(Task): Which lines in the entries below contain the string "identities"? Show each of them in full.

Data extracted from a collection
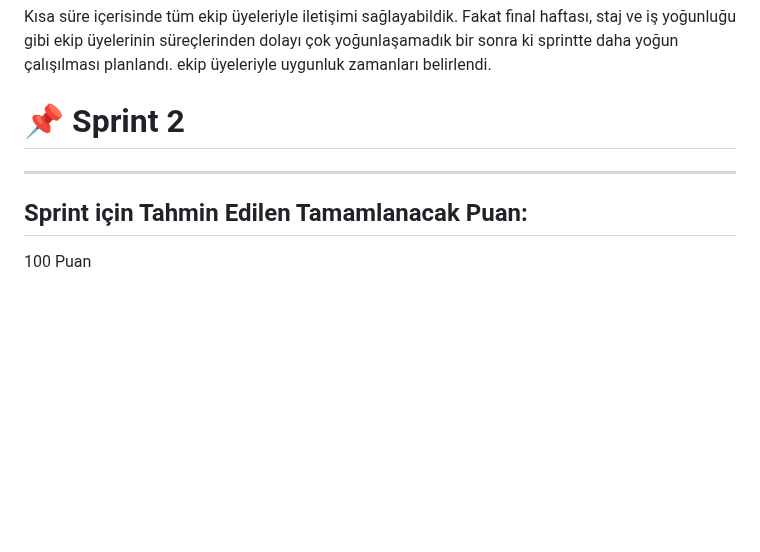
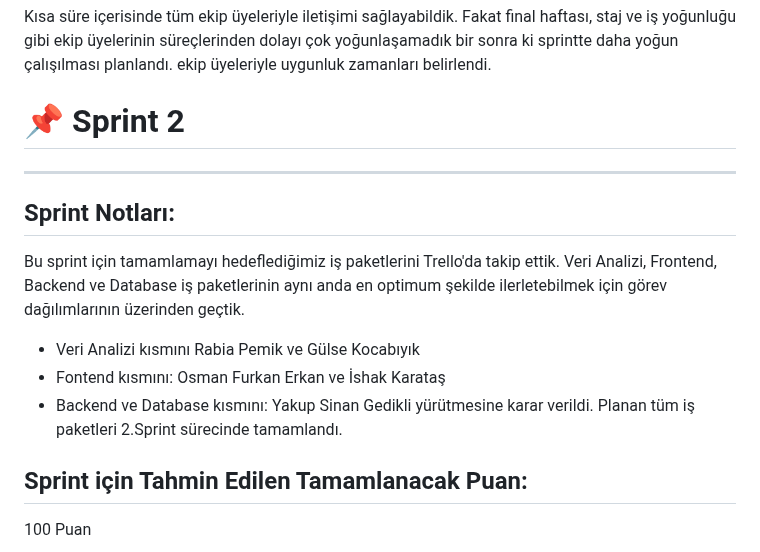
Before and after one commit to rabiapemik/AI_Grup89, a Markdown page: README.md, the part around the change. Rendered like a GitHub page; blank space fills up the shorter version.

```diff
--- a/README.md
+++ b/README.md
@@ -89,6 +89,13 @@ Kısa süre içerisinde tüm ekip üyeleriyle iletişimi sağlayabildik. Fakat f
 
 # 📌 Sprint 2
 ----------------------------------------------------
+## Sprint Notları:
+Bu sprint için tamamlamayı hedeflediğimiz iş paketlerini Trello'da takip ettik. Veri Analizi, Frontend, Backend ve Database iş paketlerinin aynı anda en optimum şekilde ilerletebilmek için görev dağılımlarının üzerinden geçtik.
+- Veri Analizi kısmını Rabia Pemik ve Gülse Kocabıyık
+- Fontend kısmını: Osman Furkan Erkan ve İshak Karataş
+- Backend ve Database kısmını: Yakup Sinan Gedikli yürütmesine karar verildi.
+Planan tüm iş paketleri 2.Sprint sürecinde tamamlandı.
+
 ## Sprint için Tahmin Edilen Tamamlanacak Puan:
 100 Puan
 
```
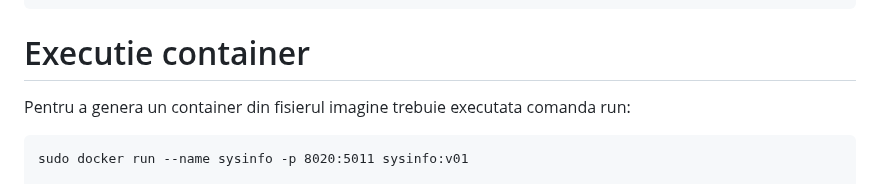
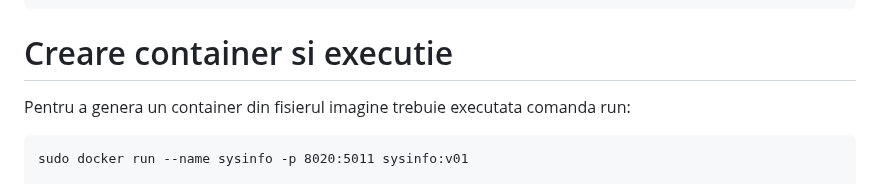
Before and after one commit to crchende/sysinfo, a Markdown page: doc/dockerdoc.md, the part around the change. Rendered like a GitHub page.

```diff
--- a/doc/dockerdoc.md
+++ b/doc/dockerdoc.md
@@ -33,7 +33,7 @@ Aceasta creeaza o imagine de container care poate fi vizualizata cu comanda:
       creaza venv-ul, se instaleaza pachetele necesare aplicatiei, se copiaza
       codul aplicatiei - conform Dockerfile
 
-Executie container
+Creare container si executie
 ===================
 Pentru a genera un container din fisierul imagine trebuie executata comanda run:
 
```
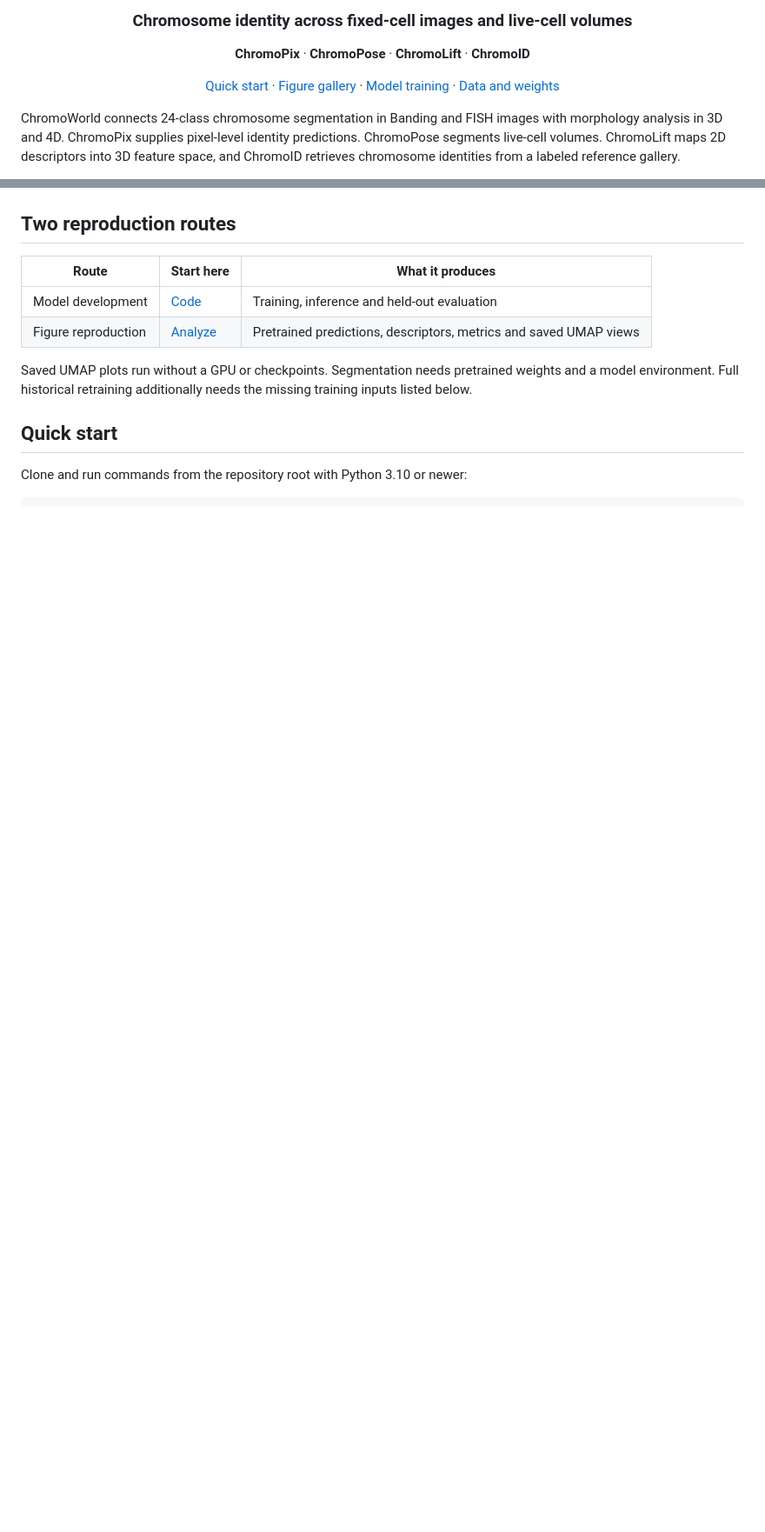
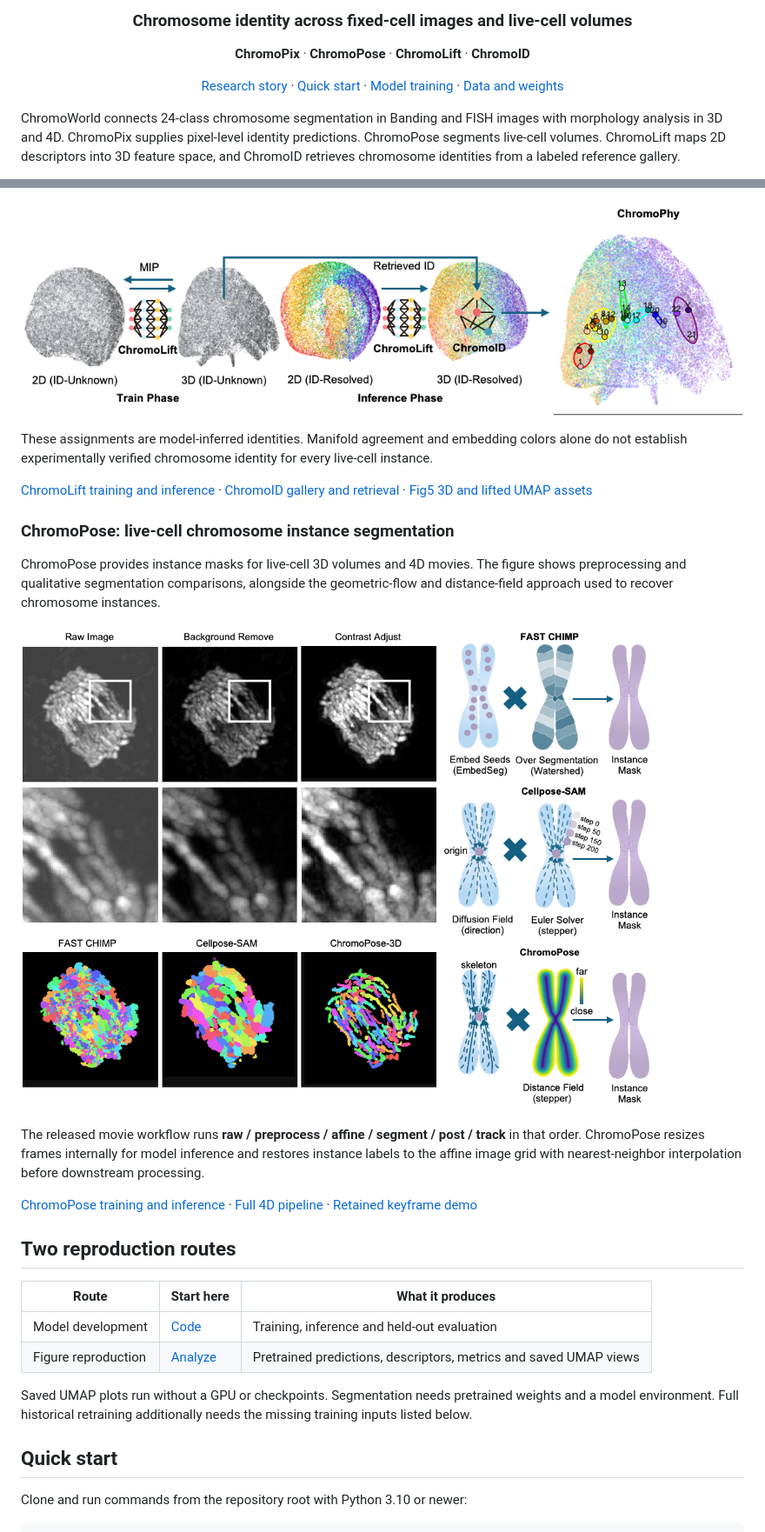
Before and after one commit to daviddaiiiii/ChromoWorld, a Markdown page: README.md, 2 parts joined by grey strips. Shown at 87% size. Drawn GitHub-style; pictures changed too: docs/images/chromolift-chromoid.png (added), docs/images/chromopose.png (added); blank space fills up the shorter version.

Commit message:
Present ChromoWorld research story with author-provided figures

```diff
--- a/README.md
+++ b/README.md
@@ -6,7 +6,7 @@
 
 **ChromoPix** · **ChromoPose** · **ChromoLift** · **ChromoID**
 
-[Quick start](#quick-start) · [Figure gallery](#figure-gallery) · [Model training](Code/README.md) · [Data and weights](#data-and-weights)
+[Research story](#research-story) · [Quick start](#quick-start) · [Model training](Code/README.md) · [Data and weights](#data-and-weights)
 
 </div>
 
@@ -23,3 +71,30 @@ status below describes the assets currently released.</sub>
+![ChromoLift connects morphology spaces and ChromoID retrieves chromosome identities in the live-cell manifold](docs/images/chromolift-chromoid.png)
+
+These assignments are model-inferred identities. Manifold agreement and
+embedding colors alone do not establish experimentally verified chromosome
+identity for every live-cell instance.
+
+[ChromoLift training and inference](Code/ChromoPhy/chromolift/README.md) ·
+[ChromoID gallery and retrieval](Code/ChromoPhy/chromoid/README.md) ·
+[Fig5 3D and lifted UMAP assets](Code/Analyze/fig5/README.md)
+
+### ChromoPose: live-cell chromosome instance segmentation
+
+ChromoPose provides instance masks for live-cell 3D volumes and 4D movies.
+The figure shows preprocessing and qualitative segmentation comparisons,
+alongside the geometric-flow and distance-field approach used to recover
+chromosome instances.
+
+![ChromoPose: image preprocessing, instance segmentation comparisons and geometric-flow decoding](docs/images/chromopose.png)
+
+The released movie workflow runs **raw / preprocess / affine / segment /
+post / track** in that order. ChromoPose resizes frames internally for model
+inference and restores instance labels to the affine image grid with
+nearest-neighbor interpolation before downstream processing.
+
+[ChromoPose training and inference](Code/ChromoPhy/chromopose/segmentation/README.md) ·
+[Full 4D pipeline](Code/Analyze/fig5/README.md) ·
+[Retained keyframe demo](Code/Analyze/fig5/demo_outputs/chromopose/chromopose_keyframes_segmentation_8x5.png)
 
 ## Two reproduction routes
 
```
Also changed, not shown: other parts of README.md (+54 -61 lines), docs/images/README.md (+10 -3 lines), docs/images/chromopix.png (added), docs/images/morphology-alphabet.png (added), 1 other file.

(Your solution):
+![ChromoLift connects morphology spaces and ChromoID retrieves chromosome identities in the live-cell manifold](docs/images/chromolift-chromoid.png)
+These assignments are model-inferred identities. Manifold agreement and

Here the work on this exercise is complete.